• _Records contained in a dataset_:
++++

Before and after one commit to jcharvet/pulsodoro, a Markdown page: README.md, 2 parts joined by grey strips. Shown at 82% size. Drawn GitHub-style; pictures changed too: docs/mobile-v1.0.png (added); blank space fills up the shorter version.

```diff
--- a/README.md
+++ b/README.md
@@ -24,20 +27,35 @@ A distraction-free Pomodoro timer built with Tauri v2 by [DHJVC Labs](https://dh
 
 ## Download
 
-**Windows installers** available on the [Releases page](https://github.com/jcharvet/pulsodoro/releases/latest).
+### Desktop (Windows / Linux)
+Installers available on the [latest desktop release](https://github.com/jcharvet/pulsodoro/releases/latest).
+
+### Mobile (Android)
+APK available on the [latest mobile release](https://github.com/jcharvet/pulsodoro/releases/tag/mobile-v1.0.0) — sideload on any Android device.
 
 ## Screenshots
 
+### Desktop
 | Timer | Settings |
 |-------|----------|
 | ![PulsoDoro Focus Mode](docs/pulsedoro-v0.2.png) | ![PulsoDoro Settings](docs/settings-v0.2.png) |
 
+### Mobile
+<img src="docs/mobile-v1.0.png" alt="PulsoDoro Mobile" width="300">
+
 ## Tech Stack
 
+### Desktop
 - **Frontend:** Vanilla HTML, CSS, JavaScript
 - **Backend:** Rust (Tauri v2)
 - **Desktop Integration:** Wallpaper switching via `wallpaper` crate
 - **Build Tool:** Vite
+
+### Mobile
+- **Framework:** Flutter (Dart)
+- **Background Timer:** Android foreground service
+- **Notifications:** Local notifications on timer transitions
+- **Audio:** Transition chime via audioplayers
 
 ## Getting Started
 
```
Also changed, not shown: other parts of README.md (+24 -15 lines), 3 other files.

++++

Out of the preceding entries, pull every line containing the string "jcharvet".

Before and after one commit to jcharvet/pulsodoro, a Markdown page: README.md, 2 parts joined by grey strips. Shown at 82% size. Drawn GitHub-style; pictures changed too: docs/mobile-v1.0.png (added); blank space fills up the shorter version.
-**Windows installers** available on the [Releases page](https://github.com/jcharvet/pulsodoro/releases/latest).
+Installers available on the [latest desktop release](https://github.com/jcharvet/pulsodoro/releases/latest).
+APK available on the [latest mobile release](https://github.com/jcharvet/pulsodoro/releases/tag/mobile-v1.0.0) — sideload on any Android device.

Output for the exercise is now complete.